The second two parts of the novel cannot follow that first for sheer verve—they are not so consistently well-written, so viscerally gosh-wow. But that first part is phenomenal, and so to point out this relative failure is but a small criticism to make: the story Marusek appends to his novella is worth telling both in its own right and as an expansion of that first tale. Indeed, the subsequent parts take place further into the novel's future, and are thus replete with even stranger and more gripping details and denouements. The end of the book perhaps devolves a little too far into a stock thriller crescendo, but a plot must be resolved, and by that point in the novel we care so much about the characters that their role in the chase is far more important to us than its objective quality. Indeed, this is Marusek's real coup—not only does he create a world which fuses the queasy future shock of Stross with a new and more humane aesthetic, but he fills that future with characters that belong there whilst also remaining utterly empathetic and three-dimensional.
Counting Heads introduces us to a world which gives us the very best that science fiction can offer—a vertiginous sense of wonder which, in displacing us from our assumptions, believably leads us to ask serious questions about our own world without descending into weak allegory. It also introduces us to a novelist of real power and intelligence, who can infuse his work with an entire genre and not be too scared, nor lack the ambition or ability, to go yet further. In short, it takes itself seriously.
And so, in turn, do we.
Dan Hartland is a British writer of various words, of which some are occasionally about science fiction.
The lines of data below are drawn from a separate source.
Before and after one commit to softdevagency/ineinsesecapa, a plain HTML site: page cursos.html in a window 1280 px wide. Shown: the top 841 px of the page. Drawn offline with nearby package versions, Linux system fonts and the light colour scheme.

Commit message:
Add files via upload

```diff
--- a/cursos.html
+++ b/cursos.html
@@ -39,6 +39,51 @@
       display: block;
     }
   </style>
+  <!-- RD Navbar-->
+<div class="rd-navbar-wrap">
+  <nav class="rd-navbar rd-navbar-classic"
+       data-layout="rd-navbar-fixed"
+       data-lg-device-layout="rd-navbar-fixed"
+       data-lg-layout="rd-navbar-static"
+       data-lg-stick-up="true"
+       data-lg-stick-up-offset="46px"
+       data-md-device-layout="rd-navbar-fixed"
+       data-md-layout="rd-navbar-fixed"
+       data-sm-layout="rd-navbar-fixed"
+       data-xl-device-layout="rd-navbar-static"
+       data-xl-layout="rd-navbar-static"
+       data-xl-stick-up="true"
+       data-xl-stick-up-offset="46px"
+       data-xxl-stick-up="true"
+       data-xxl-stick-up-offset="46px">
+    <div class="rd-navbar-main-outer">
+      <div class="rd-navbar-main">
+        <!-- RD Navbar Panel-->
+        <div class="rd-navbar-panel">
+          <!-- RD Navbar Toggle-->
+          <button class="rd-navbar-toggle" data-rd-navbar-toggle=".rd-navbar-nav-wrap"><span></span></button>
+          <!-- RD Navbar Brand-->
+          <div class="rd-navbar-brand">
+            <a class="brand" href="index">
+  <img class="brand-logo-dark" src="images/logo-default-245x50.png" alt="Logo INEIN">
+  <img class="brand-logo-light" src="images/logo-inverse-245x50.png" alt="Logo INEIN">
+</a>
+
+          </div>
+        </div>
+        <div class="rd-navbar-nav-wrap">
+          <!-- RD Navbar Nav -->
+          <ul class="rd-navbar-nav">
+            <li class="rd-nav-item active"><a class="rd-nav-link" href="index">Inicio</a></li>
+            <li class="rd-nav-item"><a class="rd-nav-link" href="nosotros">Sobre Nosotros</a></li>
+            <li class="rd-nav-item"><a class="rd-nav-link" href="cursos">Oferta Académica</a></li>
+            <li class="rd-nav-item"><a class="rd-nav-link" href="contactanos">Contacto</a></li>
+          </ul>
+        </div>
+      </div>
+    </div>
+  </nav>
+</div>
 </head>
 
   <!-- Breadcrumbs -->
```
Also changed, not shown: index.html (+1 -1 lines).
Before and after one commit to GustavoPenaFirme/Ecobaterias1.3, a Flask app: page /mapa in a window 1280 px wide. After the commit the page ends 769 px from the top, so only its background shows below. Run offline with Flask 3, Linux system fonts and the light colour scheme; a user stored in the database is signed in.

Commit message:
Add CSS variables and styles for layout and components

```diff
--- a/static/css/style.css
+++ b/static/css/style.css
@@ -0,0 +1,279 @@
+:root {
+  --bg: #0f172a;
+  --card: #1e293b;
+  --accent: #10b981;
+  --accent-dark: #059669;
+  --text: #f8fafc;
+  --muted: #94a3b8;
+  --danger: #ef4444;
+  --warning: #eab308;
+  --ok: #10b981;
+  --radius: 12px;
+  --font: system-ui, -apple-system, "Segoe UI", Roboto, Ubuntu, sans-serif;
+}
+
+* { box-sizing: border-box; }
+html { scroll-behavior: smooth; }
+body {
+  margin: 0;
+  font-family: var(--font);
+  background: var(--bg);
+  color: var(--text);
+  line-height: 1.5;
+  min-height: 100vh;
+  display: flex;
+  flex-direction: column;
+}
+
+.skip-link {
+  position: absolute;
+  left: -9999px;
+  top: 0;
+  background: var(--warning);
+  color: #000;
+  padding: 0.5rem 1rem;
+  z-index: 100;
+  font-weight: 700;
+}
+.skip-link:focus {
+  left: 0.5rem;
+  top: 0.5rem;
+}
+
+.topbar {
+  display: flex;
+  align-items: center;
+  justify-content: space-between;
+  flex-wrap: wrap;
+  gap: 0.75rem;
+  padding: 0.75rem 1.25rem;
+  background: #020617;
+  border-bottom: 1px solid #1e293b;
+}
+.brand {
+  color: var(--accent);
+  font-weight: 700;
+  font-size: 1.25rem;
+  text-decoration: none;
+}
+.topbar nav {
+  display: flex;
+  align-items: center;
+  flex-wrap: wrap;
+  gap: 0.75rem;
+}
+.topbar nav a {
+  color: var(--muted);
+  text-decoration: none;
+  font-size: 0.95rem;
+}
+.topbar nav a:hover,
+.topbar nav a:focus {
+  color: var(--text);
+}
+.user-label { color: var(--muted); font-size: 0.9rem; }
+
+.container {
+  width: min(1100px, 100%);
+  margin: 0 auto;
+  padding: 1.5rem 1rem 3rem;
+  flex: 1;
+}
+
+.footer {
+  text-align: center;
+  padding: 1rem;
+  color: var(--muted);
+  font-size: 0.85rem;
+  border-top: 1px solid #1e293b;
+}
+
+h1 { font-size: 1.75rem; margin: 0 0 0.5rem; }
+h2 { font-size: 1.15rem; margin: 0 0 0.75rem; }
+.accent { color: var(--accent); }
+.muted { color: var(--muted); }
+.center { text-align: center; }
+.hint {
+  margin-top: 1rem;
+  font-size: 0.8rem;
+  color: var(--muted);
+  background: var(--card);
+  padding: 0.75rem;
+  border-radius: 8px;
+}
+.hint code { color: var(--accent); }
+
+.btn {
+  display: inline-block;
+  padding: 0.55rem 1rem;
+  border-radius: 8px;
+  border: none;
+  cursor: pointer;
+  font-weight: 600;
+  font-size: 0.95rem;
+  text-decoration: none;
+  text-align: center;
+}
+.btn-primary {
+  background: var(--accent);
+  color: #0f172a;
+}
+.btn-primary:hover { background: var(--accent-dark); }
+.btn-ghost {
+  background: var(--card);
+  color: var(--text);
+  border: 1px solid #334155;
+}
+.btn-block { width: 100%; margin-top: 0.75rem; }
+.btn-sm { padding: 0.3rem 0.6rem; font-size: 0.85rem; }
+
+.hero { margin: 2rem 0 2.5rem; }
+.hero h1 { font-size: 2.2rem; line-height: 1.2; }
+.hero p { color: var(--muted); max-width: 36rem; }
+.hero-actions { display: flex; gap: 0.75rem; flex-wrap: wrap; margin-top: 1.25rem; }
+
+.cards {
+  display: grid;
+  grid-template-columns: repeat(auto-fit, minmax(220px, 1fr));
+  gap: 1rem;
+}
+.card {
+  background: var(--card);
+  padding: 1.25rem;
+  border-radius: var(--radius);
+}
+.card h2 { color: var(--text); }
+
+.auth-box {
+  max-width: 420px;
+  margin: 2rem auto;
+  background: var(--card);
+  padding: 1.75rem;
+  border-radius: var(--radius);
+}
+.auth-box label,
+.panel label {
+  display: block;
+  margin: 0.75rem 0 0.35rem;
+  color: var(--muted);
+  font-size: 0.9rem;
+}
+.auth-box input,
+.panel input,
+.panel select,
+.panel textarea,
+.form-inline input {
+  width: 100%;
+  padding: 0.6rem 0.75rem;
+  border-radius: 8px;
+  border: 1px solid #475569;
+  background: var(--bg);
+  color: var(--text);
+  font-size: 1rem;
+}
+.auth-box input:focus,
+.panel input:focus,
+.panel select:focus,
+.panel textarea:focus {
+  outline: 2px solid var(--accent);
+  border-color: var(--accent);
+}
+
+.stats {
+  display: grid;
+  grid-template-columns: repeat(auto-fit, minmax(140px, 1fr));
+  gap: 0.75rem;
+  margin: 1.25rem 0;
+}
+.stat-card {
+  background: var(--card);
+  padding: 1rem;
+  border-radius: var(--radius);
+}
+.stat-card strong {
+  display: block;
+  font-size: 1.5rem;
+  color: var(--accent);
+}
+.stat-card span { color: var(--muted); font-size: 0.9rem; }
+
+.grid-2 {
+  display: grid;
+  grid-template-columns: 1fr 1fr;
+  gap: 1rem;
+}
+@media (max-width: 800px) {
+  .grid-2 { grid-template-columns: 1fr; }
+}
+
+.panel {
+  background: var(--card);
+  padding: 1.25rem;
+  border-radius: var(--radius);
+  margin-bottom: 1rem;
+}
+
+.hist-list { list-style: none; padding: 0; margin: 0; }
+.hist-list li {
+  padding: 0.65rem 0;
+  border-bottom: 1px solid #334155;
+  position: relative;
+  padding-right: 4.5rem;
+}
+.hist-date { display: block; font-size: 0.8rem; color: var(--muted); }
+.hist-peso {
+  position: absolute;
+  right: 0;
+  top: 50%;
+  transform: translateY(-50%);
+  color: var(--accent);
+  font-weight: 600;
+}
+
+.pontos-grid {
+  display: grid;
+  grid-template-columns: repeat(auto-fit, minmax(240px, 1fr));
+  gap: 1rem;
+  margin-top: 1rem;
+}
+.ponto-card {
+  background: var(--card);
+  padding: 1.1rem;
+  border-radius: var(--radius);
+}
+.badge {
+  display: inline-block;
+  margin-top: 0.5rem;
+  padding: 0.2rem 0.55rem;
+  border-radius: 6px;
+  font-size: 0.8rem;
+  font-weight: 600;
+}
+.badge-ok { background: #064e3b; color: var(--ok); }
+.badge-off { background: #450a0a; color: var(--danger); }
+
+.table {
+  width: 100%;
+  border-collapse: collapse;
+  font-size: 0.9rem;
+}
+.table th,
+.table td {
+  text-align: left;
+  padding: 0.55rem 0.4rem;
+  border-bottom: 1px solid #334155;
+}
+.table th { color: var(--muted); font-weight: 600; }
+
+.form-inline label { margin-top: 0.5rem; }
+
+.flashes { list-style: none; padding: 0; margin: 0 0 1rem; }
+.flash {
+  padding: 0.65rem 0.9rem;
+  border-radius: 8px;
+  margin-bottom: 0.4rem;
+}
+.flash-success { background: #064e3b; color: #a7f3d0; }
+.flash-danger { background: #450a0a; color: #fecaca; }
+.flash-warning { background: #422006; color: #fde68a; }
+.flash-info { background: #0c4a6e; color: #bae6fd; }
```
He retains a perspective decidedly outside of the genre, one which could conveniently be described as well-wishing frustration. He awaits the day he can do this for a living and copy-write for fun.